Data Analysis with Spreadsheets
Questions
1)
Possible systematic (hypothetical) errors in the measured values of v and h include the
difference in uncertainty ranges reached at higher velocities and thus larger heights. The
data obtained from this experim
Collisions & Conservation of Momentum
PreLab Exercises
1. Using laws of conservation of energy and momentum, solve for the ratio of final
velocities.
Work: ! = ! , Law of Conservation of Momentum
! ! + ! ! = ! ! + ! ! , Law of Conservation of Momentum
whe
Introduction to Measurements
1. Measure the diameter of a lacrosse ball with a ruler.
6.4 cm .1 cm
2. Measure the diameter of a lacrosse ball using a Vernier caliper.
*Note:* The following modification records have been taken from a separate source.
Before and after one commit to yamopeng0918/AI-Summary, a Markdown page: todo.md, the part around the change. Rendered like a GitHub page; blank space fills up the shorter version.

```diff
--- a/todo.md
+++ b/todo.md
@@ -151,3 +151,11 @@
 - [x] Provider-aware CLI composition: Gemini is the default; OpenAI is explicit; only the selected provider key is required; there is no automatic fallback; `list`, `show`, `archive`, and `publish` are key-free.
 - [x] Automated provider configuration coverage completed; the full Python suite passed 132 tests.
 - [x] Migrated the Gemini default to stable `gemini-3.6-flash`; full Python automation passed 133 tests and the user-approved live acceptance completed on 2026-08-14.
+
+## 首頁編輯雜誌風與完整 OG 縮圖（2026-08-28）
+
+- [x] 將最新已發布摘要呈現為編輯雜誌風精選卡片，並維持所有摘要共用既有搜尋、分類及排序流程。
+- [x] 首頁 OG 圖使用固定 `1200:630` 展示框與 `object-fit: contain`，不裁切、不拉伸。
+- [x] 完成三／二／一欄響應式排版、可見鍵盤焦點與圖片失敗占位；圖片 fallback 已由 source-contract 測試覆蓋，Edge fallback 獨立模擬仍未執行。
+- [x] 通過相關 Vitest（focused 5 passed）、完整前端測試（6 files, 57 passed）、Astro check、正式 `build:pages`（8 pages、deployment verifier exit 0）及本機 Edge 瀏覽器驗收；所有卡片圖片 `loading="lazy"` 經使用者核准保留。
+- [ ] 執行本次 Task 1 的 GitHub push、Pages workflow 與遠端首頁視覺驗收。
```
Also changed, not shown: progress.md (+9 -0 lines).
Compare this
measurement to your result from Exercise 1.
6.335 cm .005 cm
When measuring
Distraction and Reaction Time
PreLab Exercises
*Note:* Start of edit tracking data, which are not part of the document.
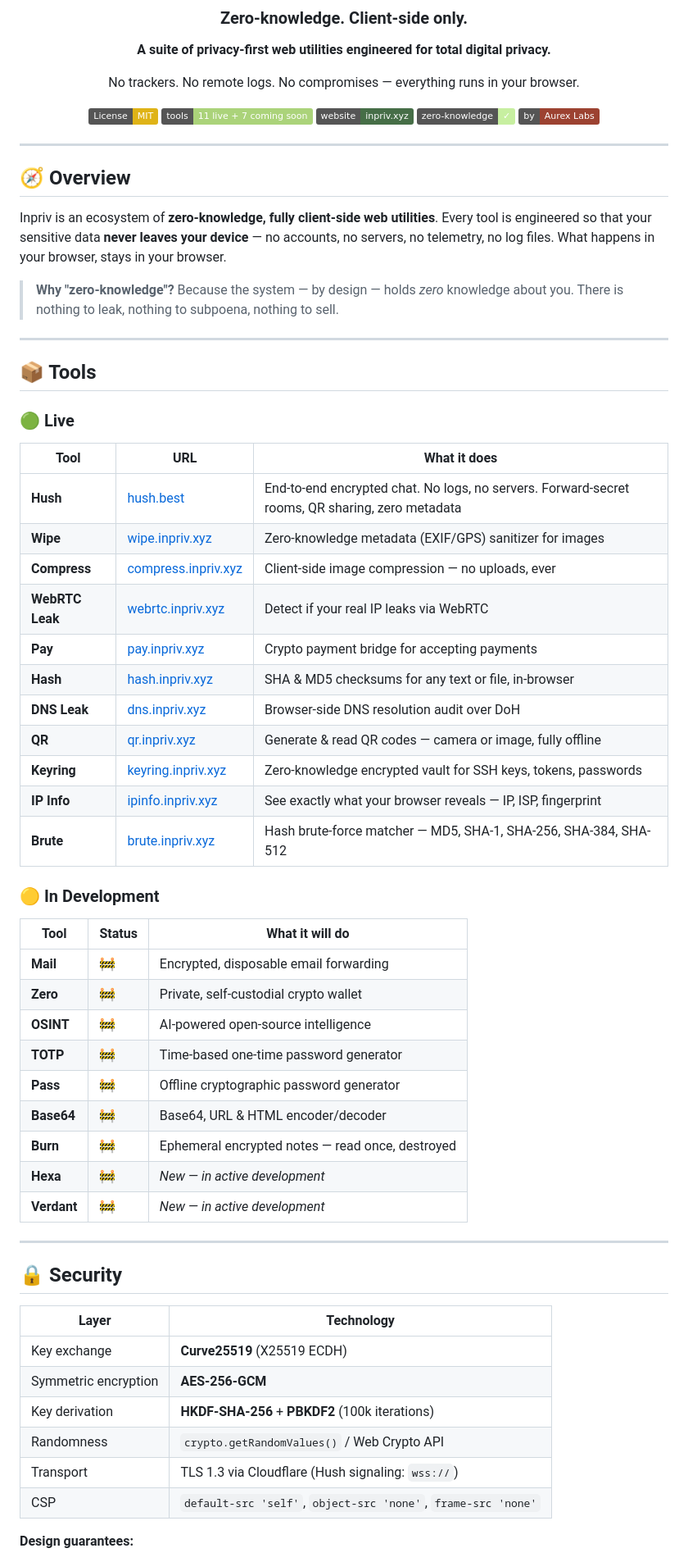
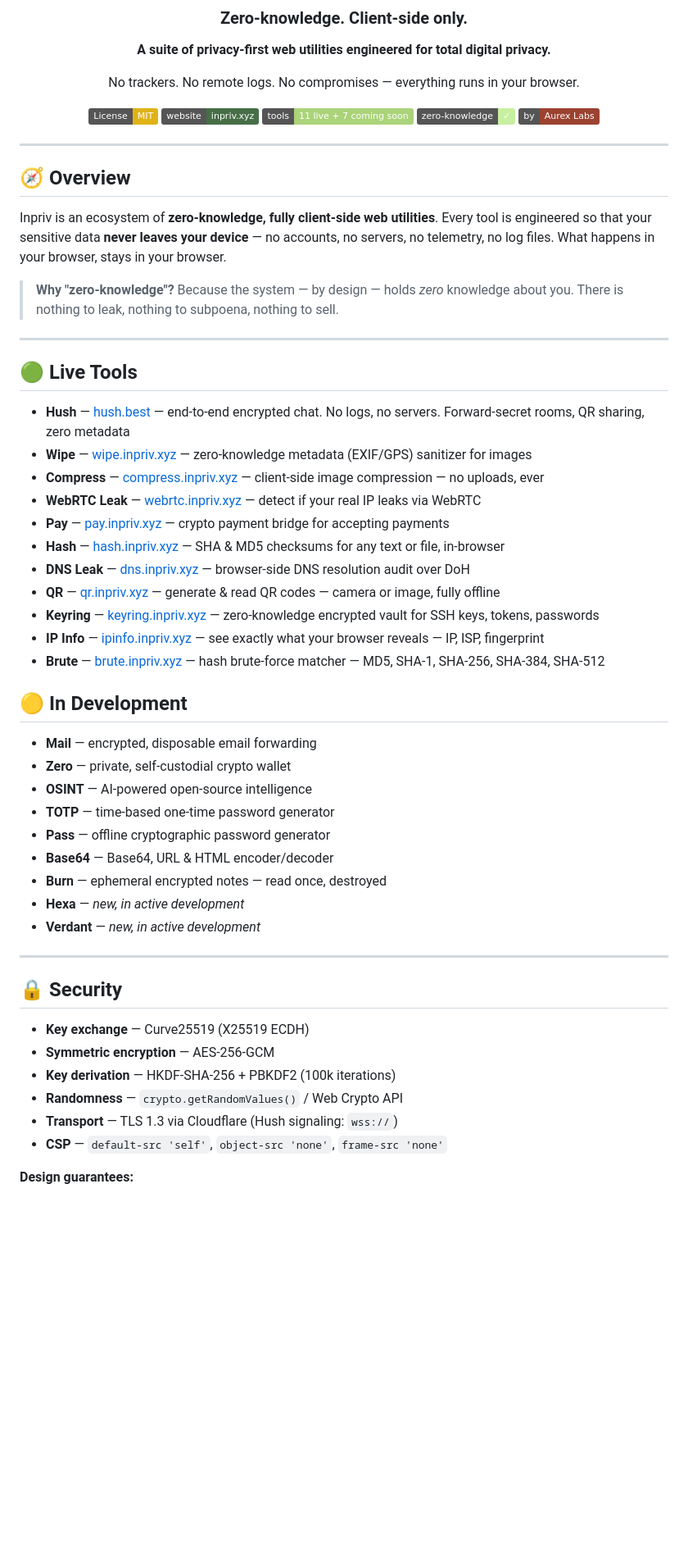
Before and after one commit to Inpriv/inpriv, a Markdown page: README.md, the part around one of its changes. Shown at 82% size. Drawn GitHub-style; badges without logos; blank space fills up the shorter version.

Commit message:
README: mobile-friendly layout (lists over tables)

```diff
--- a/README.md
+++ b/README.md
@@ -9,10 +9,10 @@
 No trackers. No remote logs. No compromises — everything runs in your browser.
 
 [![License: MIT](https://img.shields.io/badge/License-MIT-yellow.svg)](LICENSE)
+[![Website](https://img.shields.io/badge/website-inpriv.xyz-466E47)](https://inpriv.xyz)
 [![Tools](https://img.shields.io/badge/tools-11%20live%20%2B%207%20coming%20soon-ABD37A)](https://inpriv.xyz)
-[![Website](https://img.shields.io/badge/website-inpriv.xyz-466E47)](https://inpriv.xyz)
-[![Zero-Knowledge](https://img.shields.io/badge/zero--knowledge-✓-C7EFA0)]()
-[![Made by Aurex Labs](https://img.shields.io/badge/by-Aurex%20Labs-9C4231)]()
+[![Zero-Knowledge](https://img.shields.io/badge/zero--knowledge-%E2%9C%93-C7EFA0)]()
+[![By Aurex Labs](https://img.shields.io/badge/by-Aurex%20Labs-9C4231)]()
 
 </div>
 
@@ -26,50 +26,42 @@ Inpriv is an ecosystem of **zero-knowledge, fully client-side web utilities**. E
 
 ---
 
-## 📦 Tools
+## 🟢 Live Tools
 
-### 🟢 Live
+- **Hush** — [hush.best](https://hush.best) — end-to-end encrypted chat. No logs, no servers. Forward-secret rooms, QR sharing, zero metadata
+- **Wipe** — [wipe.inpriv.xyz](https://wipe.inpriv.xyz) — zero-knowledge metadata (EXIF/GPS) sanitizer for images
+- **Compress** — [compress.inpriv.xyz](https://compress.inpriv.xyz) — client-side image compression — no uploads, ever
+- **WebRTC Leak** — [webrtc.inpriv.xyz](https://webrtc.inpriv.xyz) — detect if your real IP leaks via WebRTC
+- **Pay** — [pay.inpriv.xyz](https://pay.inpriv.xyz) — crypto payment bridge for accepting payments
+- **Hash** — [hash.inpriv.xyz](https://hash.inpriv.xyz) — SHA & MD5 checksums for any text or file, in-browser
+- **DNS Leak** — [dns.inpriv.xyz](https://dns.inpriv.xyz) — browser-side DNS resolution audit over DoH
+- **QR** — [qr.inpriv.xyz](https://qr.inpriv.xyz) — generate & read QR codes — camera or image, fully offline
+- **Keyring** — [keyring.inpriv.xyz](https://keyring.inpriv.xyz) — zero-knowledge encrypted vault for SSH keys, tokens, passwords
+- **IP Info** — [ipinfo.inpriv.xyz](https://ipinfo.inpriv.xyz) — see exactly what your browser reveals — IP, ISP, fingerprint
+- **Brute** — [brute.inpriv.xyz](https://brute.inpriv.xyz) — hash brute-force matcher — MD5, SHA-1, SHA-256, SHA-384, SHA-512
 
-| Tool | URL | What it does |
-|------|-----|--------------|
-| **Hush** | [hush.best](https://hush.best) | End-to-end encrypted chat. No logs, no servers. Forward-secret rooms, QR sharing, zero metadata |
-| **Wipe** | [wipe.inpriv.xyz](https://wipe.inpriv.xyz) | Zero-knowledge metadata (EXIF/GPS) sanitizer for images |
-| **Compress** | [compress.inpriv.xyz](https://compress.inpriv.xyz) | Client-side image compression — no uploads, ever |
-| **WebRTC Leak** | [webrtc.inpriv.xyz](https://webrtc.inpriv.xyz) | Detect if your real IP leaks via WebRTC |
-| **Pay** | [pay.inpriv.xyz](https://pay.inpriv.xyz) | Crypto payment bridge for accepting payments |
-| **Hash** | [hash.inpriv.xyz](https://hash.inpriv.xyz) | SHA & MD5 checksums for any text or file, in-browser |
-| **DNS Leak** | [dns.inpriv.xyz](https://dns.inpriv.xyz) | Browser-side DNS resolution audit over DoH |
-| **QR** | [qr.inpriv.xyz](https://qr.inpriv.xyz) | Generate & read QR codes — camera or image, fully offline |
-| **Keyring** | [keyring.inpriv.xyz](https://keyring.inpriv.xyz) | Zero-knowledge encrypted vault for SSH keys, tokens, passwords |
-| **IP Info** | [ipinfo.inpriv.xyz](https://ipinfo.inpriv.xyz) | See exactly what your browser reveals — IP, ISP, fingerprint |
-| **Brute** | [brute.inpriv.xyz](https://brute.inpriv.xyz) | Hash brute-force matcher — MD5, SHA-1, SHA-256, SHA-384, SHA-512 |
+## 🟡 In Development
 
-### 🟡 In Development
-
-| Tool | Status | What it will do |
-|------|--------|-----------------|
-| **Mail** | 🚧 | Encrypted, disposable email forwarding |
-| **Zero** | 🚧 | Private, self-custodial crypto wallet |
-| **OSINT** | 🚧 | AI-powered open-source intelligence |
-| **TOTP** | 🚧 | Time-based one-time password generator |
-| **Pass** | 🚧 | Offline cryptographic password generator |
-| **Base64** | 🚧 | Base64, URL & HTML encoder/decoder |
-| **Burn** | 🚧 | Ephemeral encrypted notes — read once, destroyed |
-| **Hexa** | 🚧 | *New — in active development* |
-| **Verdant** | 🚧 | *New — in active development* |
+- **Mail** — encrypted, disposable email forwarding
+- **Zero** — private, self-custodial crypto wallet
+- **OSINT** — AI-powered open-source intelligence
+- **TOTP** — time-based one-time password generator
+- **Pass** — offline cryptographic password generator
+- **Base64** — Base64, URL & HTML encoder/decoder
+- **Burn** — ephemeral encrypted notes — read once, destroyed
+- **Hexa** — *new, in active development*
+- **Verdant** — *new, in active development*
 
 ---
 
 ## 🔒 Security
 
-| Layer | Technology |
-|-------|-----------|
-| Key exchange | **Curve25519** (X25519 ECDH) |
-| Symmetric encryption | **AES-256-GCM** |
-| Key derivation | **HKDF-SHA-256** + **PBKDF2** (100k iterations) |
-| Randomness | `crypto.getRandomValues()` / Web Crypto API |
-| Transport | TLS 1.3 via Cloudflare (Hush signaling: `wss://`) |
-| CSP | `default-src 'self'`, `object-src 'none'`, `frame-src 'none'` |
+- **Key exchange** — Curve25519 (X25519 ECDH)
+- **Symmetric encryption** — AES-256-GCM
+- **Key derivation** — HKDF-SHA-256 + PBKDF2 (100k iterations)
+- **Randomness** — `crypto.getRandomValues()` / Web Crypto API
+- **Transport** — TLS 1.3 via Cloudflare (Hush signaling: `wss://`)
+- **CSP** — `default-src 'self'`, `object-src 'none'`, `frame-src 'none'`
 
 **Design guarantees:**
 
```
Also changed, not shown: other parts of README.md (+35 -37 lines).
!
1. Work: = ! + ! + ! ! , Kinematic equation is used.
!
= ! ! , where = , yi=0 , Vi=0 , and y(t)=-d
!
Answer:
!
=
Explanation: Using the kinematic equation, the expression for t in terms of y can be found.
Engineering an Arm
PreLab Exercises
1. The force (! ) that the wire exerts to keep the rod horizontal is calculated by doing the
following:
Work:
where, ! = !
and since it stays horizontal, rotational equilibrium is achieved:
! = ! for =
! = 1 where 1 i
Whats Inside?
PreLab Exercises
1. Obtain an expression for the dimensionless quantity C. What observable quantities
are eliminated when the equation is written this way? What might be the benefit of
writing the equation this way?
Work: = ( ! )
=
So,
! !
Projectile Motion: Hitting a Target
PreLab Exercises
1. If ten shots are fired, while assuming that the spread in distances (the standard deviation)
of shots fired from a projectile launcher is equal to the radius of a targeted basket, then it
is expected
Adam
Trials
AVG
Ibrahim
Trials
AVG
Distance
Distance
Distraction(cm)
Time (s)
ND -D Time (s)
No Disraction (cm) Time (s)
1
33.0 0.2593805842
0.0381800788
24.0 0.22120051
2
14.0 0.1689446767
0.0379694496
21.0 0.20691413
3
35.0 0.2671249884
0.0219912085
41.
#7-8
v (counts/minute)
v (counts/second)
Observed Avg Count Rate (counts/seconds)
Standard Deviation (counts/second) v = n/t
50
104.7
10.06 50 = 104.7/t
t = 2.1 s
v (counts/second)
Observed Avg Count Rate (counts/seconds)
Standard Deviation (counts/second
The Nature of Statistical Processes
Table 1 Table of Average Counts & Standard Deviation
Average Counts
Standard Deviation
Trial (Counts Per Interval) (Counts Per Interval)
1
0.9693
0.9937
2
1.892
1.39
3
2.883
1.693
4
3.7
When Approximations Fail
PreLab Exercises
A mass of 0.250 0.001 kg is connected to the end of a light chord to make a pendulum.
The length between the pendulums axis of rotation and the mass is measured to be 0.800
0.005 m.
1. Calculate the expected freq
Is the unknown chime ball more solid-like or hollow-like? Justify your conclusion.
By comparing the C quantities for each of the balls, after conducting the experiment. It
can be concluded that the unknown chime ball is just a bit more hollow-like. The
qu